Work item: Count every line in the data below where "constraintlayout" occurs, then state that number and nothing more.

Difference listings:
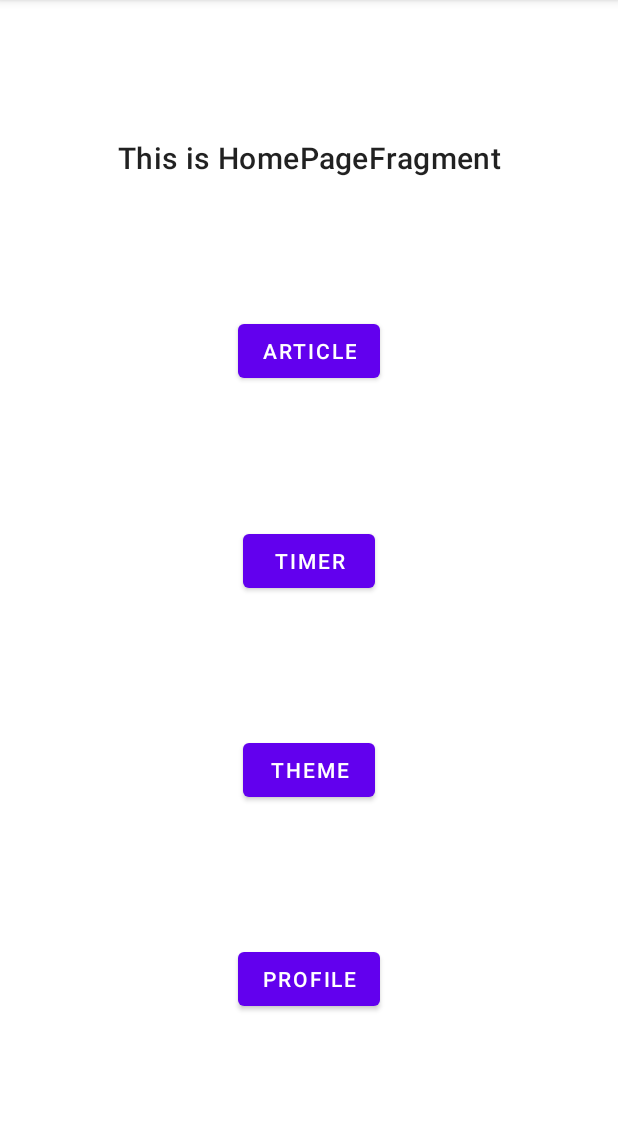
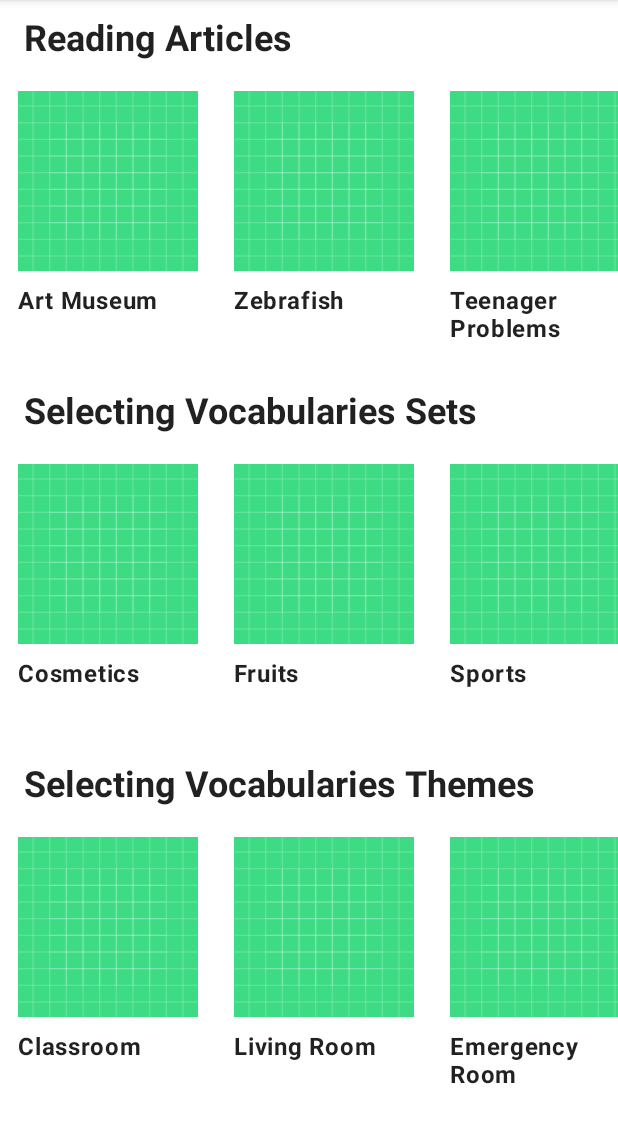
Before and after one commit to MilkShakeBro/SoftwareStudioFinalProject, an Android app: the screen it shows after launch (MainActivity), on a phone screen of 412 x 824 dp, the part 84-1227 px from its top. Run offline under Robolectric (Android 15) with nearby library versions, the phone set to English and light mode, and no system bars; our stand-ins replace data binding.

Commit message:
Finish Home page

```diff
--- /dev/null
+++ b/app/src/main/java/com/example/finalprojecttemplate/HomePageListAdapter.kt
@@ -0,0 +1,51 @@
+package com.example.finalprojecttemplate
+
+import android.content.Context
+import android.graphics.Bitmap
+import android.view.LayoutInflater
+import android.view.ViewGroup
+import androidx.recyclerview.widget.DiffUtil
+import androidx.recyclerview.widget.ListAdapter
+import androidx.recyclerview.widget.RecyclerView
+import com.example.finalprojecttemplate.databinding.HomePageItemLayoutBinding
+
+class HomePageListAdapter(private val onClickAction: (Int) -> Unit) : ListAdapter<HomePageListItem, HomePageListAdapter.HomePageListItemViewHolder>(
+    DiffCallBack
+) {
+    class HomePageListItemViewHolder(
+        private var binding: HomePageItemLayoutBinding,
+        private val onClickAction: (Int) -> Unit) : RecyclerView.ViewHolder(binding.root) {
+        fun bindItem(item: HomePageListItem) {
+            binding.apply {
+                displayImage.setImageBitmap(item.displayedImage)
+                displayName.text = item.displayedName
+                displayItemLinearLayout.setOnClickListener {
+                    onClickAction(item.id)
+                }
+            }
+        }
+    }
+
+    override fun onCreateViewHolder(parent: ViewGroup, viewType: Int): HomePageListItemViewHolder {
+        val binding = HomePageItemLayoutBinding.inflate(LayoutInflater.from(parent.context))
+        return HomePageListItemViewHolder(binding, onClickAction)
+    }
+
+    override fun onBindViewHolder(holder: HomePageListItemViewHolder, position: Int) {
+        val currentItem = getItem(position)
+        holder.bindItem(currentItem)
+    }
+
+    companion object {
+        private val DiffCallBack = object : DiffUtil.ItemCallback<HomePageListItem>() {
+            override fun areItemsTheSame(oldItem: HomePageListItem, newItem: HomePageListItem): Boolean {
+                return oldItem.id == newItem.id
+            }
+
+            override fun areContentsTheSame(oldItem: HomePageListItem, newItem: HomePageListItem): Boolean {
+                return oldItem == newItem
+            }
+        }
+    }
+
+}
--- /dev/null
+++ b/app/src/main/java/com/example/finalprojecttemplate/HomePageListItem.kt
@@ -0,0 +1,9 @@
+package com.example.finalprojecttemplate
+
+import android.graphics.Bitmap
+
+data class HomePageListItem(
+    val id: Int,
+    val displayedImage: Bitmap,
+    val displayedName: String
+)
--- /dev/null
+++ b/app/src/main/java/com/example/finalprojecttemplate/HomePageTestData.kt
@@ -0,0 +1,93 @@
+package com.example.finalprojecttemplate
+
+import android.content.res.Resources
+import androidx.core.graphics.drawable.toBitmap
+
+data class HomePageTestData(
+    val resources: Resources
+) {
+    private val imagePlaceholder = resources.getDrawable(R.drawable.ic_launcher_background).toBitmap()
+    val articlesTestCases : List<HomePageListItem> = listOf(
+        HomePageListItem(
+            id = 0,
+            displayedImage = imagePlaceholder,
+            displayedName = "Art Museum"
+        ),
+        HomePageListItem(
+            id = 1,
+            displayedImage = imagePlaceholder,
+            displayedName = "Zebrafish"
+        ),
+        HomePageListItem(
+            id = 2,
+            displayedImage = imagePlaceholder,
+            displayedName = "Teenager Problems"
+        ),
+        HomePageListItem(
+            id = 3,
+            displayedImage = imagePlaceholder,
+            displayedName = "Movies"
+        ),
+        HomePageListItem(
+            id = 4,
+            displayedImage = imagePlaceholder,
+            displayedName = "Medicines"
+        )
+    )
+
+    val vocabulariesTestCases : List<HomePageListItem> = listOf(
+        HomePageListItem(
+            id = 0,
+            displayedImage = imagePlaceholder,
+            displayedName = "Cosmetics"
+        ),
+        HomePageListItem(
+            id = 1,
+            displayedImage = imagePlaceholder,
+            displayedName = "Fruits"
+        ),
+        HomePageListItem(
+            id = 2,
+            displayedImage = imagePlaceholder,
+            displayedName = "Sports"
+        ),
+        HomePageListItem(
+            id = 3,
+            displayedImage = imagePlaceholder,
+            displayedName = "Household Appliances"
+        ),
+        HomePageListItem(
+            id = 4,
+            displayedImage = imagePlaceholder,
+            displayedName = "Animals"
+        )
+    )
+
+    val themeTestCases : List<HomePageListItem> = listOf(
+        HomePageListItem(
+            id = 0,
+            displayedImage = imagePlaceholder,
+            displayedName = "Classroom"
+        ),
+        HomePageListItem(
+            id = 1,
+            displayedImage = imagePlaceholder,
+            displayedName = "Living Room"
+        ),
+        HomePageListItem(
+            id = 2,
+            displayedImage = imagePlaceholder,
+            displayedName = "Emergency Room"
+        ),
+        HomePageListItem(
+            id = 3,
+            displayedImage = imagePlaceholder,
+            displayedName = "Police Station"
+        ),
+        HomePageListItem(
+            id = 4,
+            displayedImage = imagePlaceholder,
+            displayedName = "Shopping Mall"
+        )
+    )
+}
--- a/app/src/main/java/com/example/finalprojecttemplate/fragments/HomePageFragment.kt
+++ b/app/src/main/java/com/example/finalprojecttemplate/fragments/HomePageFragment.kt
@@ -6,50 +6,67 @@ import android.view.View
 import android.view.ViewGroup
 import androidx.fragment.app.Fragment
 import androidx.navigation.fragment.findNavController
+import com.example.finalprojecttemplate.HomePageListAdapter
+import com.example.finalprojecttemplate.HomePageTestData
+import com.example.finalprojecttemplate.databinding.HomePageFragmentBinding
 import com.example.finalprojecttemplate.databinding.TemplateLayoutBinding
 
 class HomePageFragment: Fragment()  {
 
-    private var binding: TemplateLayoutBinding? = null
+    private var binding: HomePageFragmentBinding? = null
+
+    private lateinit var fakeDataSource: HomePageTestData
 
     override fun onCreateView(
         inflater: LayoutInflater,
         container: ViewGroup?,
         savedInstanceState: Bundle?
     ): View? {
-        val fragmentBinding = TemplateLayoutBinding.inflate(inflater, container, false)
+        val fragmentBinding = HomePageFragmentBinding.inflate(inflater, container, false)
         binding = fragmentBinding
         return fragmentBinding.root
     }
 
     override fun onViewCreated(view: View, savedInstanceState: Bundle?) {
         super.onViewCreated(view, savedInstanceState)
+
+        fakeDataSource = HomePageTestData(resources)
+
+        val articleAdapter = HomePageListAdapter { id ->
+            goToArticlePage()
+        }
+
+        val vocabularyAdapter = HomePageListAdapter { id ->
+            goToVocabularyPage()
+        }
+
+        val themeAdapter = HomePageListAdapter { id ->
+            goToThemePage()
+        }
+
+        articleAdapter.submitList(fakeDataSource.articlesTestCases)
+        vocabularyAdapter.submitList(fakeDataSource.vocabulariesTestCases)
+        themeAdapter.submitList(fakeDataSource.themeTestCases)
+
         binding?.apply {
-            button1.setOnClickListener {
+            readingArticleRecyclerView.adapter = articleAdapter
+            vocabulariesSetsListRecyclerView.adapter = vocabularyAdapter
+            themeListRecyclerView.adapter = themeAdapter
+        }
+    }
+
+    private fun goToArticlePage() {
         val action = HomePageFragmentDirections.actionHomePageFragmentToArticlePageFragment()
         findNavController().navigate(action)
     }
-            button1.text = "Article"
 
-            button2.setOnClickListener {
+    private fun goToVocabularyPage() {
         val action = HomePageFragmentDirections.actionHomePageFragmentToTimerPageFragment()
         findNavController().navigate(action)
     }
-            button2.text = "Timer"
 
-            button3.setOnClickListener {
+    private fun goToThemePage() {
         val action = HomePageFragmentDirections.actionHomePageFragmentToThemePageFragment()
         findNavController().navigate(action)
     }
-            button3.text = "Theme"
-
-            button4.setOnClickListener {
-                val action = HomePageFragmentDirections.actionHomePageFragmentToProfilePageFragment()
-                findNavController().navigate(action)
 }
-            button4.text = "Profile"
-
-            fragmentDescription.text = "This is HomePageFragment"
-        }
-    }
-}
--- /dev/null
+++ b/app/src/main/res/layout/home_page_fragment.xml
@@ -0,0 +1,115 @@
+<?xml version="1.0" encoding="utf-8"?>
+<layout xmlns:android="http://schemas.android.com/apk/res/android"
+    xmlns:app="http://schemas.android.com/apk/res-auto"
+    xmlns:tools="http://schemas.android.com/tools">
+
+    <data>
+
+    </data>
+
+    <androidx.constraintlayout.widget.ConstraintLayout
+        android:layout_width="match_parent"
+        android:layout_height="match_parent">
+        <!--        <TextView-->
+        <!--            android:id="@+id/drama_record_title"-->
+        <!--            android:layout_width="wrap_content"-->
+        <!--            android:layout_height="wrap_content"-->
+        <!--            app:layout_constraintStart_toStartOf="parent"-->
+        <!--            app:layout_constraintTop_toTopOf="parent"-->
+        <!--            android:text="Drama Records"-->
+        <!--            android:textAppearance="?attr/textAppearanceHeadline3"-->
+        <!--            android:paddingVertical="32dp"-->
+        <!--            android:paddingHorizontal="16dp"/>-->
+
+        <ScrollView
+            android:layout_width="0dp"
+            android:layout_height="0dp"
+            app:layout_constraintTop_toTopOf="parent"
+            app:layout_constraintBottom_toBottomOf="parent"
+            app:layout_constraintStart_toStartOf="parent"
+            app:layout_constraintEnd_toEndOf="parent"
+            android:scrollbars="none"
+            android:layout_margin="0dp">
+
+            <androidx.constraintlayout.widget.ConstraintLayout
+                android:layout_width="match_parent"
+                android:layout_height="match_parent">
+
+                <TextView
+                    android:id="@+id/reading_article_title"
+                    android:layout_width="wrap_content"
+                    android:layout_height="wrap_content"
+                    android:paddingHorizontal="16dp"
+                    android:paddingVertical="8dp"
+                    android:text="Reading Articles"
+                    android:textAppearance="?attr/textAppearanceHeadline5"
+                    android:textStyle="bold"
+                    app:layout_constraintStart_toStartOf="parent"
+                    app:layout_constraintTop_toTopOf="parent" />
+
+                <androidx.recyclerview.widget.RecyclerView
+                    android:id="@+id/reading_article_recycler_view"
+                    android:orientation="horizontal"
+                    app:layoutManager="androidx.recyclerview.widget.GridLayoutManager"
+                    android:layout_width="0dp"
+                    android:layout_height="200dp"
+                    app:layout_constraintLeft_toLeftOf="parent"
+                    app:layout_constraintRight_toRightOf="parent"
+                    app:layout_constraintTop_toBottomOf="@id/reading_article_title"
+                    android:layout_margin="0dp"
+                    />
+
+                <TextView
+                    android:id="@+id/vocabularies_sets_title"
+                    android:layout_width="wrap_content"
+                    android:layout_height="wrap_content"
+                    android:paddingHorizontal="16dp"
+                    android:paddingVertical="8dp"
+                    android:text="Selecting Vocabularies Sets"
+                    android:textStyle="bold"
+                    android:textAppearance="?attr/textAppearanceHeadline5"
+                    app:layout_constraintStart_toStartOf="parent"
+                    app:layout_constraintTop_toBottomOf="@id/reading_article_recycler_view" />
+
+                <androidx.recyclerview.widget.RecyclerView
+                    android:id="@+id/vocabularies_sets_list_recycler_view"
+                    android:orientation="horizontal"
+                    app:layoutManager="androidx.recyclerview.widget.GridLayoutManager"
+                    android:layout_width="0dp"
+                    android:layout_height="200dp"
+                    app:layout_constraintLeft_toLeftOf="parent"
+                    app:layout_constraintRight_toRightOf="parent"
+                    app:layout_constraintTop_toBottomOf="@id/vocabularies_sets_title"
+                    android:layout_margin="0dp"
+                    />
+
+                <TextView
+                    android:id="@+id/vocabulary_theme_list_title"
+                    android:layout_width="wrap_content"
+                    android:layout_height="wrap_content"
+                    android:paddingHorizontal="16dp"
+                    android:paddingVertical="8dp"
+                    android:text="Selecting Vocabularies Themes"
+                    android:textStyle="bold"
+                    android:textAppearance="?attr/textAppearanceHeadline5"
+                    app:layout_constraintStart_toStartOf="parent"
+                    app:layout_constraintTop_toBottomOf="@id/vocabularies_sets_list_recycler_view" />
+
+                <androidx.recyclerview.widget.RecyclerView
+                    android:id="@+id/theme_list_recycler_view"
+                    android:orientation="horizontal"
+                    app:layoutManager="androidx.recyclerview.widget.GridLayoutManager"
+                    android:layout_width="0dp"
+                    android:layout_height="200dp"
+                    app:layout_constraintLeft_toLeftOf="parent"
+                    app:layout_constraintRight_toRightOf="parent"
+                    app:layout_constraintTop_toBottomOf="@id/vocabulary_theme_list_title"
+                    android:layout_margin="0dp"
+                    />
+
+            </androidx.constraintlayout.widget.ConstraintLayout>
+
+        </ScrollView>
+
+    </androidx.constraintlayout.widget.ConstraintLayout>
+</layout>
--- /dev/null
+++ b/app/src/main/res/layout/home_page_item_layout.xml
@@ -0,0 +1,36 @@
+<?xml version="1.0" encoding="utf-8"?>
+<layout xmlns:tool="http://schemas.android.com/tools"
+    xmlns:android="http://schemas.android.com/apk/res/android"
+    xmlns:app="http://schemas.android.com/apk/res-auto">
+    <data>
+
+    </data>
+
+    <LinearLayout
+        android:id="@+id/display_item_linear_layout"
+        android:layout_width="wrap_content"
+        android:layout_height="180dp"
+        android:padding="8dp"
+        android:orientation="vertical">
+
+        <ImageView
+            android:id="@+id/display_image"
+            android:layout_width="120dp"
+            android:layout_height="120dp"
+            android:src="@drawable/ic_launcher_background"
+            android:scaleType="centerCrop"
+            android:layout_margin="4dp"/>
+
+        <TextView
+            android:id="@+id/display_name"
+            android:layout_width="120dp"
+            android:layout_height="wrap_content"
+            android:textAppearance="?attr/textAppearanceBody1"
+            android:textAlignment="viewStart"
+            tool:text="Art Museum"
+            android:textStyle="bold"
+            android:layout_margin="4dp"/>
+
+    </LinearLayout>
+
+</layout>
```
Lines whose indentation alone changed are shown as unchanged.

Result of this task: 4